Nuclear envelope organization in Dictyostelium discoideum
Open Access | Published: 11 December 2019
Petros Batsios1,*, Ralph Gräf1,*, Michael P. Koonce2, Denis A. Larochelle3 and Irene Meyer1
1Department of Cell Biology, University of Potsdam, Potsdam-Golm, Germany, 2Division of Translational Medicine, New York State Department of Health, Wadsworth Center, Albany, NY and 3Department of Biology, Clark University, Worcester, MA, USA
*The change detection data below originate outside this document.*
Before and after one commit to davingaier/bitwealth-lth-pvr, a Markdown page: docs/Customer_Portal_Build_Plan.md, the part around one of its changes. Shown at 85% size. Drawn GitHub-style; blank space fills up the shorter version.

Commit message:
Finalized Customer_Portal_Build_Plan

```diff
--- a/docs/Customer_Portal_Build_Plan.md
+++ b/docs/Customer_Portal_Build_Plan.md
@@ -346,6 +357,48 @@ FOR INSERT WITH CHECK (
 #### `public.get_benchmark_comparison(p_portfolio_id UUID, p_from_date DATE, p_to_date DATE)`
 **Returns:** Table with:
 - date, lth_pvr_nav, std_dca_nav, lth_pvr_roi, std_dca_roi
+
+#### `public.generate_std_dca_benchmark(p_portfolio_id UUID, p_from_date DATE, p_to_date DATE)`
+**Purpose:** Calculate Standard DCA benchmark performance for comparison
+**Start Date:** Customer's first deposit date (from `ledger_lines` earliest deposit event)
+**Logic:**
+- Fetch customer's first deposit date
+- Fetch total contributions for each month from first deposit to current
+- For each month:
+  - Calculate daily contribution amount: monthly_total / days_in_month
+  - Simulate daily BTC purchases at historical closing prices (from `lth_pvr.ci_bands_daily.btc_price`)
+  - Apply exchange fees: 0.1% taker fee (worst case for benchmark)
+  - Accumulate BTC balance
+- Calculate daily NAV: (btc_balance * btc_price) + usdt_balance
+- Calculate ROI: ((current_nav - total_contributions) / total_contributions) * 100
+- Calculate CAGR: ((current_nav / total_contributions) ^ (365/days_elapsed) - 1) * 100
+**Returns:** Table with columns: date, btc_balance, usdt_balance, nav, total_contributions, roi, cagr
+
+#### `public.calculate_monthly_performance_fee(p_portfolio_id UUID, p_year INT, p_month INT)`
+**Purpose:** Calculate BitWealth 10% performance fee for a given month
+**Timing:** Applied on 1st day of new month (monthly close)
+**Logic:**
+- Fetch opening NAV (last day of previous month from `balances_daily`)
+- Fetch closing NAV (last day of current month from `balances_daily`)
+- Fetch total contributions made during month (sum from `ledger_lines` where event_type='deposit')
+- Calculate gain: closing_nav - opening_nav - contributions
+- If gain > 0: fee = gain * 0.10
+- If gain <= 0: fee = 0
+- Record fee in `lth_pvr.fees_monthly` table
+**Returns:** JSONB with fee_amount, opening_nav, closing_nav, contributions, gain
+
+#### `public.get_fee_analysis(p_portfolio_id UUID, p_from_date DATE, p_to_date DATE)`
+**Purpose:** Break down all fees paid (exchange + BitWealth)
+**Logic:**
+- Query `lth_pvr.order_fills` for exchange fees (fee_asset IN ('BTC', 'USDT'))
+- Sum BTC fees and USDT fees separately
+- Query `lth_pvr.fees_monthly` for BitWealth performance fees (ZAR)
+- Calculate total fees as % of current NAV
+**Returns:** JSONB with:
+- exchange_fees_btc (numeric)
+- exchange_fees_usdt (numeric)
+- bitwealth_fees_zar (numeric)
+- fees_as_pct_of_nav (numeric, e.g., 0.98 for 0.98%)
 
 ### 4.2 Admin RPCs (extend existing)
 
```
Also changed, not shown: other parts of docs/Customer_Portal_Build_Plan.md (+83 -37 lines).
The nuclear envelope consists of the outer and the inner nuclear membrane, the nuclear lamina and the nuclear pore complexes, which regulate nuclear import and export. The major constituent of the nuclear lamina of Dictyostelium is the lamin NE81. It can form filaments like B-type lamins and it interacts with Sun1, as well as with the LEM/HeH-family protein Src1. Sun1 and Src1 are nuclear envelope transmembrane proteins involved in the centrosome-nucleus connection and nuclear envelope stability at the nucleolar regions, respectively. In conjunction with a KASH-domain protein, Sun1 usually forms a so-called LINC complex. Two proteins with functions reminiscent of KASH-domain proteins at the outer nuclear membrane of Dictyostelium are known; interaptin which serves as an actin connector and the kinesin Kif9 which plays a role in the microtubule-centrosome connector. However, both of these lack the conserved KASH-domain. The link of the centrosome to the nuclear envelope is essential for the insertion of the centrosome into the nuclear envelope and the appropriate spindle formation. Moreover, centrosome insertion is involved in permeabilization of the mitotic nucleus, which ensures access of tubulin dimers and spindle assembly factors. Our recent progress in identifying key molecular players at the nuclear envelope of Dictyostelium promises further insights into the mechanisms of nuclear envelope dynamics.